Provided records Block Start

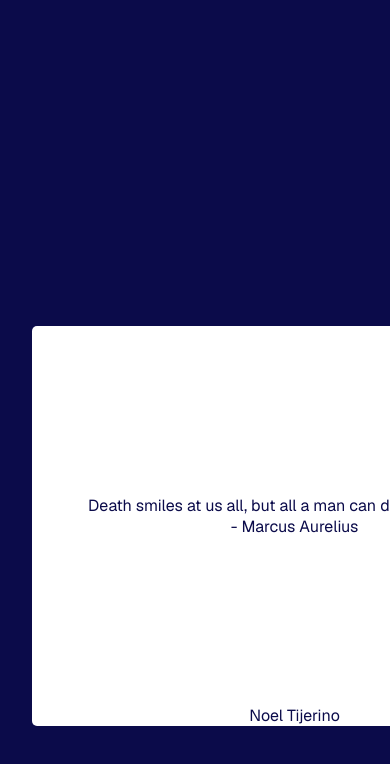
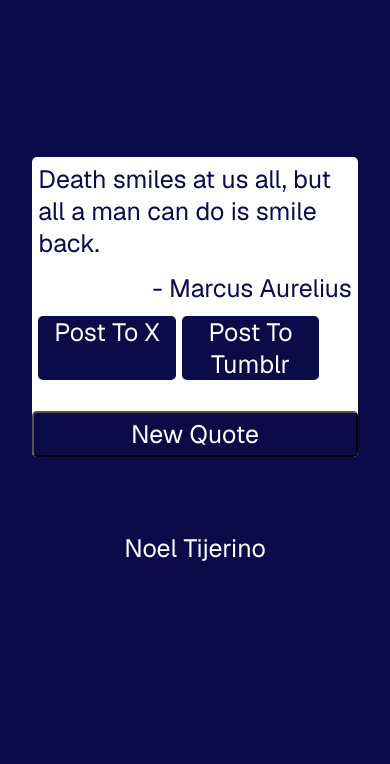
Before and after one commit to ntijerino/random-quote-generator, a Next.js app: page / in a window 390 px wide. Shown: the top 764 px of the page. Built offline with nearby package versions, Linux system fonts and the light colour scheme.

Commit message:
Refactored so that it displayed correctly on a small cell phone screen.

```diff
--- a/src/app/components/PostToTumblr.jsx
+++ b/src/app/components/PostToTumblr.jsx
@@ -7,14 +7,12 @@ import React from "react";
 import styles from "./components.module.css";
 import { selectAuthor, selectQuote } from "../GlobalRedux/Features/QuoteMachine/quoteSlice";
 import { useSelector } from "react-redux";
-import { selectColor } from "../GlobalRedux/Features/RandomColor/colorSlice";
 
 export default function PostToTumblr() {
   const quote = useSelector(selectQuote);
   const author = useSelector(selectAuthor);
-  const rColor = useSelector(selectColor);
 
   return (
-  <a className={`${styles.centerBoxColumn} ${styles.button}`} style={{backgroundColor: rColor}} id="tumblr-quote" title="Post quote to Tumblr!"href={`https://www.tumblr.com/widgets/share/tool?posttype=quote&tags=quotes,freecodecamp&caption=${author}&content=${quote}&canonicalUrl=https://www.tumblr.com/buttons&shareSource=tumblr_share_button`} target="_blank" suppressHydrationWarning><i className="fa fa-tumblr" ></i>Post To Tumblr</a>
+  <a className={styles.linkButton} title="Post quote to Tumblr!"href={`https://www.tumblr.com/widgets/share/tool?posttype=quote&tags=quotes,freecodecamp&caption=${author}&content=${quote}&canonicalUrl=https://www.tumblr.com/buttons&shareSource=tumblr_share_button`} target="_blank" suppressHydrationWarning><i className="fa fa-tumblr" ></i>Post To Tumblr</a>
   );
 }
--- a/src/app/components/PostToX.jsx
+++ b/src/app/components/PostToX.jsx
@@ -5,16 +5,14 @@ This is a button that will post the current quote to X.
 
 import React from "react";
 import { selectAuthor, selectQuote } from "../GlobalRedux/Features/QuoteMachine/quoteSlice";
-import { selectColor } from "../GlobalRedux/Features/RandomColor/colorSlice";
 import { useSelector } from "react-redux";
 import styles from "./components.module.css"
 
 export default function PostToX () {
   const quote = useSelector(selectQuote);
   const author = useSelector(selectAuthor);
-  const rColor = useSelector(selectColor);
 
   return (
-    <a className={`${styles.centerBoxColumn} ${styles.button}`} style={{backgroundColor: rColor}} id="tweet-quote" title="Tweet this quote!" href={`https://twitter.com/intent/tweet?hashtags=quotes&related=freecodecamp&text=%22${quote}%22%20${author}`} target="_top" suppressHydrationWarning><i className="fa fa-twitter"></i>Post To X</a>
+    <a className={styles.linkButton} title="Tweet this quote!" href={`https://twitter.com/intent/tweet?hashtags=quotes&related=freecodecamp&text=%22${quote}%22%20${author}`} target="_top" suppressHydrationWarning><i className="fa fa-twitter"></i>Post To X</a>
   );
 }
--- a/src/app/components/RandomQuoteMachine.jsx
+++ b/src/app/components/RandomQuoteMachine.jsx
@@ -19,27 +19,28 @@ export default function RandomQuoteMachine() {
   const dispatch = useDispatch();
 
   function handleClick() {
-    let newQuote = getRandomQuote();
-    dispatch(updateFullQuote(newQuote));
+    dispatch(updateFullQuote(getRandomQuote()));
     dispatch(updateColor(randomColor(1, 127, 7)));
   }
 
   return (
-    <div className={styles.centerBoxColumn}>
-      <div id="quote-box"  className={`${styles.quoteBox} ${styles.centerBoxColumn}`}>
-        <div className={styles.centerBoxColumn}>
-          <div id="quote-text" style={{color: aRandomColor}} suppressHydrationWarning>{fullQuote.quote}</div>
-          <div id="author" style={{color: aRandomColor}} suppressHydrationWarning> - {fullQuote.author}</div>
+    <div id={styles.container} className={styles.centerBoxColumn}>
+      <div id={styles.quoteBox}  className={`${styles.quoteBox} ${styles.centerBoxColumn}`}>
+        <div id={styles.quoteHolder} className={styles.centerBoxColumn}>
+          <div id={styles.quoteText} style={{color: aRandomColor}} suppressHydrationWarning>{fullQuote.quote}</div>
+          <div id={styles.author} style={{color: aRandomColor}} suppressHydrationWarning> - {fullQuote.author}</div>
         </div>
-        <a id="creator-link" style={{color: aRandomColor}} title="More projects to check out." href="https://codepen.io/Noel-Tijerino" suppressHydrationWarning>Noel Tijerino</a>
+        <div id={styles.buttons}>
+          <div id={styles.share} >
+            <div className={styles.linkDiv} style={{backgroundColor: aRandomColor}} suppressHydrationWarning><PostToX /></div>
+            <div className={styles.linkDiv} style={{backgroundColor: aRandomColor}} suppressHydrationWarning><PostToTumblr /></div>
+          </div>
+          <button id={styles.newQuote} className={styles.button} onClick={handleClick} style={{backgroundColor: aRandomColor}} suppressHydrationWarning >New Quote</button>
+        </div>
+        {/* I think I was wrong to move the new quote button out of the buttons div. I will probably put it back in for wider screen sizes. */}
+
       </div>
-        <div id="buttons" className={styles.centerBoxRow}>
-          <div id="share" className={styles.centerBoxRow}>
-            <PostToX suppressHydrationWarning /><br/>
-            <PostToTumblr suppressHydrationWarning />
-          </div>
-          <button id="new-quote" onClick={handleClick} style={{backgroundColor: aRandomColor}} suppressHydrationWarning >New Quote</button>
-        </div>
+      <a id={styles.creatorLink} title="More projects to check out." href="https://codepen.io/Noel-Tijerino" suppressHydrationWarning>Noel Tijerino</a>
     </div>
   );
 }
--- a/src/app/components/components.module.css
+++ b/src/app/components/components.module.css
@@ -1,39 +1,85 @@
-.centerBoxRow {
+:root {
+  --fade-duration: 2s;
+  --fast-fade-duration: 1.25s;
+}
+
+#container {
+  transition: background-color var(--fade-duration) ease;
+  font-size: 25px;
+}
+
+.quoteBox {
+  background-color: white;
+  border-radius: 5px;
+}
+
+#quoteText {
+  transition: all var(--fade-duration) ease;
+  padding: 0.25em;
+}
+
+#author {
+  padding: 0.25em;
+  text-align: right;
+  transition: all var(--fade-duration) ease;
+}
+
+#creatorLink {
+  color: white;
+  margin-top: 2em;
+  margin-bottom: 2em;
+  padding: 1em;
+  text-align: center;
+}
+
+#buttons {
   display: flex;
   flex-direction: row;
-  justify-content: center;
-  align-items: center;
+  flex-wrap: wrap;
+}
+
+#share {
+  display: flex;
+  flex-direction: row;
+  flex-wrap: nowrap;
+  gap: 0.25em;
+  padding: 0.25em;
+  text-align: center;
+}
+
+.linkDiv {
+  flex-basis: 50%;
+  flex-grow: 1;
+  flex-shrink: 1;
+  border-radius: 5px;
+}
+
+#newQuote {
+  margin-top: 1em;
 }
 
 .centerBoxColumn {
   display: flex;
-  height: 100vh;
-  width: 100%;
   flex-direction: column;
-  justify-content: center;
-  align-items: center;
+  transition: background-color var(--fade-duration) ease;
 }
 
-.quoteBox {
-  height: clamp(250px, 400px, 525px);
-  width: clamp(375px, 525px, 675px);
-  background-color: white;
-  justify-content: space-between;
-  margin: auto;
-  border-radius: 5px;
+.linkButton {
+  flex-grow: 1;
+  flex-shrink: 1;
+  width: min-content;
+  color: white;
+  cursor: pointer;
+  font: inherit;
+  transition: background-color var(--fade-duration) ease;
 }
 
 .button {
-  height: clamp(1em, 1.5em, 2em);
-  border: none;
-  margin: 0 0 0 auto;
-  padding: 0 0.5em;
-  width: auto;
-  overflow: visible;
-  background: rgb(172, 200, 229);
+  flex-grow: 1;
+  padding: 0.2em;
   color: white;
   cursor: pointer;
   font: inherit;
-  line-height: normal;
   transition: background-color var(--fade-duration) ease;
+  border-radius: 5px;
 }
--- a/src/app/layout.js
+++ b/src/app/layout.js
@@ -21,6 +21,11 @@ export const metadata = {
 export default function RootLayout({ children }) {
   return (
     <html lang="en">
+      <head>
+        <meta charSet="UTF-8" />
+        <meta name="viewport" content="width=device-width, initial-scale=1.0" />
+        <title>Random Quote Machine</title>
+      </head>
       <body className={`${geistSans.variable} ${geistMono.variable}`}>
         <Providers store={store}>
         {children}
```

Provided records Block End

Wherever a line contains the string "linkDiv", copy that line from the data.

**Solution below**
+            <div className={styles.linkDiv} style={{backgroundColor: aRandomColor}} suppressHydrationWarning><PostToX /></div>
+            <div className={styles.linkDiv} style={{backgroundColor: aRandomColor}} suppressHydrationWarning><PostToTumblr /></div>
+.linkDiv {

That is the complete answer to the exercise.